Music can be a movement of hospitality, a making space for another person. Words can be bulky, but a tune or a song is often able to squeeze its way into even the narrowest of hearts. We don't recite epic poems or read Rahner to napping infants; we do, however, sing soft lullabies that sooth and reassure them of our presence.

I began by wondering about parental desires for children. I doubt sincerely that my parents ever dreamed that I would be an Irish music playing Jesuit. But through their love and support, I have been able to claim my place in my religious and cultural heritage.


Joe said...

You may not be destined to become a dad, but I have a hunch you'll do A-OK as a Father.



P.S. My only REAL wish for my sons' future is: "Please get to Heaven, I want you to meet my grandmothers." Oh, and to get educated by Jesuits.

Anonymous said...

Congrats, on getting the message out.

In Jesus,
Maria in the UK

Karen said...

Sadly, these days I wonder if my children will have a chance to grow up, or if they'll be murdered by marauding bands of radical Muslims. Or nuked by North Korea. Or 25 other horrible possibilities. I can't imagine hoping for a particular profession, as my parents must have done. I should follow Joe's lead and just worry about them getting into heaven.

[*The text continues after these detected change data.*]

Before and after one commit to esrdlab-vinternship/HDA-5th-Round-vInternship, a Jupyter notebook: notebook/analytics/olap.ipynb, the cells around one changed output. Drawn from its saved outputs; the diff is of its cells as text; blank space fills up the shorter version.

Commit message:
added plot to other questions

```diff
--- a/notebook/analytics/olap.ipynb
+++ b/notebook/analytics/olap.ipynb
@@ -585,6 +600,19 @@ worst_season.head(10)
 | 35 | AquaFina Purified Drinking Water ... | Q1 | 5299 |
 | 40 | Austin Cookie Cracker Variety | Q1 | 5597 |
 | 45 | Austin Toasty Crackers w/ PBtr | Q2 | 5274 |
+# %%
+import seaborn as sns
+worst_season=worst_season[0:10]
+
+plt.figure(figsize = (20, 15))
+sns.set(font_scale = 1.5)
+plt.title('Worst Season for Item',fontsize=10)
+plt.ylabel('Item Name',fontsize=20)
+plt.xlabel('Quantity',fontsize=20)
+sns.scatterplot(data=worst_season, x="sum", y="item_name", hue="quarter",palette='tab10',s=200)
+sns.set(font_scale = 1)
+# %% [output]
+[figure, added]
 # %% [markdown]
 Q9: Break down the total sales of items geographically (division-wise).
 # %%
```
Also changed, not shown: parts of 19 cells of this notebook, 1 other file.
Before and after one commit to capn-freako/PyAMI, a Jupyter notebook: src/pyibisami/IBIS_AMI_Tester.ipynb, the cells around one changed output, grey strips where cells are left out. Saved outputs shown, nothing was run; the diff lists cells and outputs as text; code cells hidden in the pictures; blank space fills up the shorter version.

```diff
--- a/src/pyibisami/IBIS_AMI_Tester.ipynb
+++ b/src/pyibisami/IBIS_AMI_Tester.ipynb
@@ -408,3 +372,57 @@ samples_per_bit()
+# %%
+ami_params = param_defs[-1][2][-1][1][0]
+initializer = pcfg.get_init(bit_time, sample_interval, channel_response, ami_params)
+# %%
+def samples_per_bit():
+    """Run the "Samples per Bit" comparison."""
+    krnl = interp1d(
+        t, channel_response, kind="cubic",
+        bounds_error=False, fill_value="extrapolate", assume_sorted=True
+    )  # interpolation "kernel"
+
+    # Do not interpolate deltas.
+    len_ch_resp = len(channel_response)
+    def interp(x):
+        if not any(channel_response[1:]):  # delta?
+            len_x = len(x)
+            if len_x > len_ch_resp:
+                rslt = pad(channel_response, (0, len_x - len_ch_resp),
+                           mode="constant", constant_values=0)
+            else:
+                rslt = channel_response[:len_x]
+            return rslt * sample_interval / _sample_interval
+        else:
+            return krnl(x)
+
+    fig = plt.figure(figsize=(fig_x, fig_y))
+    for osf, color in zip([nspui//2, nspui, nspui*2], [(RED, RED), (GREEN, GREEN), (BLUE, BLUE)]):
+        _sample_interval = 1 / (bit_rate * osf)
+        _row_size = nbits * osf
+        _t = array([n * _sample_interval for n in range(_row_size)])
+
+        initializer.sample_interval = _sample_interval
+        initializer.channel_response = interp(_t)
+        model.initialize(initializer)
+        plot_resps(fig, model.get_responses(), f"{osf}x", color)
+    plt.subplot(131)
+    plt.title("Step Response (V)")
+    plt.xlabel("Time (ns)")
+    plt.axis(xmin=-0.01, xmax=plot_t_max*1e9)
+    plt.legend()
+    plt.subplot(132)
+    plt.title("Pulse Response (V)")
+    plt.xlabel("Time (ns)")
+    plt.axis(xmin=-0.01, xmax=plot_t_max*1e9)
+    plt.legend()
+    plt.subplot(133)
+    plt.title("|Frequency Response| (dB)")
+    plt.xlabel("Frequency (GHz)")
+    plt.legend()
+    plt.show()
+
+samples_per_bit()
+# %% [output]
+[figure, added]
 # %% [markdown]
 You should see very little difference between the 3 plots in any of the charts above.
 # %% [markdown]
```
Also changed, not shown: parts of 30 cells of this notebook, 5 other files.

On a lighter note, I dream of my daughter passing Alegebra II, this time.